in the next generation. This is particularly evident in the many
memorials which he carried out in the immediate post-World War I
years.” The figure sold for £8,700.
Meanwhile, in Dunfermline, a replica of the original
Pittencrieff figure has been created. It stands in the foyer of
the Alhambra theatre, re-opened in 2008 after having served as a
bingo hall. The figure there is entitled “Ambition” – the word
is inscribed across the plinth on which it stands - and at its
feet are the “drinking troughs” – actually fountains in the
shapes of shells.
original 1908 figure stands no longer at Pittencrieff; it was
removed after repeated vandalism. However, ninety years after it
was created, it was restored, and a year later was presented to
Carnegie College, formerly Lauder College, marking their
centenary. Youth now stands in the foyer of the Carnegie
Conference Centre, Dunfermline, still attempting to capture his
may be awaiting discovery yet more casts of Richard Goulden’s
beautiful bronze figure of Youth and Ambition.
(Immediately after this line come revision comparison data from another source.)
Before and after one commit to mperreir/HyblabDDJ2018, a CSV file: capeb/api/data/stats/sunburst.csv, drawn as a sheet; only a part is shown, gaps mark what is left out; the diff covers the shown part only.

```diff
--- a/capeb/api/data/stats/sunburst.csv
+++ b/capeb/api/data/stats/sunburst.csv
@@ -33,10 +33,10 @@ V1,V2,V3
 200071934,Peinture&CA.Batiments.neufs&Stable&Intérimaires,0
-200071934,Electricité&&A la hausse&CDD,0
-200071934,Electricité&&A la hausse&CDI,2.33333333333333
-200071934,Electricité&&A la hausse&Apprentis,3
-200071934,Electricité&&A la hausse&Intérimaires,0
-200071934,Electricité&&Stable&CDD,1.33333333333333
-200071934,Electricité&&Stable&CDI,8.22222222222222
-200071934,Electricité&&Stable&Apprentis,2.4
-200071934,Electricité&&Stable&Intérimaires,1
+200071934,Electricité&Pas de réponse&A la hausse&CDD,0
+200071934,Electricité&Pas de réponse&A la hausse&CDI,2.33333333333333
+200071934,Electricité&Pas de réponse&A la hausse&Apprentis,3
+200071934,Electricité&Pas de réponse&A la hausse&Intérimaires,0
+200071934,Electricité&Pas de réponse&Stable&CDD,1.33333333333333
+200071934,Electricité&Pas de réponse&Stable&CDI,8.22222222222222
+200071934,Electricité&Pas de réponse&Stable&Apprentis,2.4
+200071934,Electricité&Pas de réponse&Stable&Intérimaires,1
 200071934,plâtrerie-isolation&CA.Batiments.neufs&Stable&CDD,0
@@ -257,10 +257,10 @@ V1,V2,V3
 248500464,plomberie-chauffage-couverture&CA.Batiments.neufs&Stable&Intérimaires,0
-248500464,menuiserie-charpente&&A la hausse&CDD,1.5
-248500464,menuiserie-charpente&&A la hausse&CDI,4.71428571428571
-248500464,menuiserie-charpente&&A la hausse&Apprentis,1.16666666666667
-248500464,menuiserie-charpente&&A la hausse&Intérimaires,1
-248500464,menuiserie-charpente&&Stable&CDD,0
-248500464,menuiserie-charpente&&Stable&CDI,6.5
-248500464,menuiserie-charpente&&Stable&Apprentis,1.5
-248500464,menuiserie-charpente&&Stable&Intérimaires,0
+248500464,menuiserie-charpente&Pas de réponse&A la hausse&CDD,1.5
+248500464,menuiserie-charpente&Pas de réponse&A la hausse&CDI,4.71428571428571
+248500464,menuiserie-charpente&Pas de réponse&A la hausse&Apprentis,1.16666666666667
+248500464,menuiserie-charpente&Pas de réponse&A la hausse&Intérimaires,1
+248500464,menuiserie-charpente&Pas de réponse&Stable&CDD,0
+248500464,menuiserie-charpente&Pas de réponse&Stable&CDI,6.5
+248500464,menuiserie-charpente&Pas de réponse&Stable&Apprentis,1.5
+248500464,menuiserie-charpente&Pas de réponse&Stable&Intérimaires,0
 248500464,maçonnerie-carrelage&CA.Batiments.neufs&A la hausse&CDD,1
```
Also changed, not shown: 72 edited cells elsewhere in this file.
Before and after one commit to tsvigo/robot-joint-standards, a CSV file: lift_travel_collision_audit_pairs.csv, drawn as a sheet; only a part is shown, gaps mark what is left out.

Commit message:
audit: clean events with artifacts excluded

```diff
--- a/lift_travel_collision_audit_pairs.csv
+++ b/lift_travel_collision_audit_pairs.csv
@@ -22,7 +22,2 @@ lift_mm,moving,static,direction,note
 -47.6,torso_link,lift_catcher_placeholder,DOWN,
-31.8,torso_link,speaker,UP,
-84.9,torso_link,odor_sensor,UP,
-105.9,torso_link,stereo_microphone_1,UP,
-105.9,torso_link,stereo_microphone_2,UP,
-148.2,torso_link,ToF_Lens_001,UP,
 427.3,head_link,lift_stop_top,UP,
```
If so, there may
be as well other names to add to those given in its various
appearances. In the meantime, however, there is a little more
history, and one more name to bestow.
bronze figure of Youth was created from a real person, a life
model. The lad had been a pupil at St Leonard’s school in
Dunfermline, built in 1902. Did he too go out to serve in the
Great War? Was he even one of the several of that name who Fell?
His family have yet to confirm.
do know the lad’s name. His own youth now eternal – like so many
of our Fallen he commemorates - the lad who modelled for Youth,
was named William Galbraith.
grateful thanks to Kris, the sculptor, who, by happy accident,
spotted the figure in the Royal Academy catalogue for 1908, and
thus began a joyful trail of investigation
This article first appeared in the Dover
Society Newsletter for August 2011
DOVER SCHOOL OF ART
Goulden studied at the Dover School of Art, and its head for 42
years was William East.
East (left, with his wife, Emma) was also a councillor,
and a member of the Committee responsible for the design and
erection of the War Memorial in
This would have been particularly poignant for him as he lost
his own son on 10 May 1915.
Hubert East is
commemorated on the Menin Gate at Ypres.
was twice, in 1898 and 1901, Master of the Freemason Peace and
Harmony Lodge (no 199) in Dover (right, in Masonic regalia).
He also was a pioneer of Esperanto in Dover. He died from pneumonia in 1925, while in office as Mayor. Mrs
East became in 1926 the first female Freeman of Dover.
The Easts are buried at
Charlton cemetery, Dover. The grave is shortly to be
with thanks to Phil Eyden
Illustrations, top to
From the Royal
Academy Catalogue of 1908
“Let Noble Ambition Be the Thirst of Youth Always”
Photographed by Simon
John Chambers, The Dover War Memorial Project
Kingston-upon-Thames War Memorial
Redhill and Reigate War Memorial
"Youth" at Newhaven cemetery
Richard and Muriel Goulden’s grave at Newhaven cemetery
By courtesy of Mandy
Dover School of Art
Mr East and family
Mr East in Freemasonic regalia
About Richard Goulden